* **Front-end code change data**
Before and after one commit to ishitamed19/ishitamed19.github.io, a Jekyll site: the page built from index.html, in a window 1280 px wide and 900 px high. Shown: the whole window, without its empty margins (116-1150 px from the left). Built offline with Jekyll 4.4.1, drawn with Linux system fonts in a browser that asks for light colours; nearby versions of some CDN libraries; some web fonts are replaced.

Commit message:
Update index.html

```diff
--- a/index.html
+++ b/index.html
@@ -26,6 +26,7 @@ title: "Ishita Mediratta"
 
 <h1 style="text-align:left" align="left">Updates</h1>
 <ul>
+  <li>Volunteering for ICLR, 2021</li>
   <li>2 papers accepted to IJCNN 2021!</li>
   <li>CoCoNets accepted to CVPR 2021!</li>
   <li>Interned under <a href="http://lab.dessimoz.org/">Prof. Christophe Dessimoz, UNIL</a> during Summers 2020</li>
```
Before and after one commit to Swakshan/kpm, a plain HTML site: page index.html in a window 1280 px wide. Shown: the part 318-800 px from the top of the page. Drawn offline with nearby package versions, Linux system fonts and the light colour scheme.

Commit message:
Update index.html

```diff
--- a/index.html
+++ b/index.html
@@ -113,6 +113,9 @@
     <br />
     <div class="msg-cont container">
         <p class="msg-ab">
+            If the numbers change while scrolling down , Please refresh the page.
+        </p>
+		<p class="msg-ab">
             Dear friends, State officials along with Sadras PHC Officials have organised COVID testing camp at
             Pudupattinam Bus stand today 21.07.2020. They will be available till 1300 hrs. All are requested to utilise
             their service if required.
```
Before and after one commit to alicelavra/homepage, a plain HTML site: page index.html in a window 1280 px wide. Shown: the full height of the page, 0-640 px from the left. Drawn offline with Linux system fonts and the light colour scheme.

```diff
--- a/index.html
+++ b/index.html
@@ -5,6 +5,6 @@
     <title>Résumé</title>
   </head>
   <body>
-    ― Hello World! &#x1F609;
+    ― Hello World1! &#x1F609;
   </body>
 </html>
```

* **Exercise objective**
Please report the number of lines in the data that include "scheme", with no other words.

* **Response to the task**
2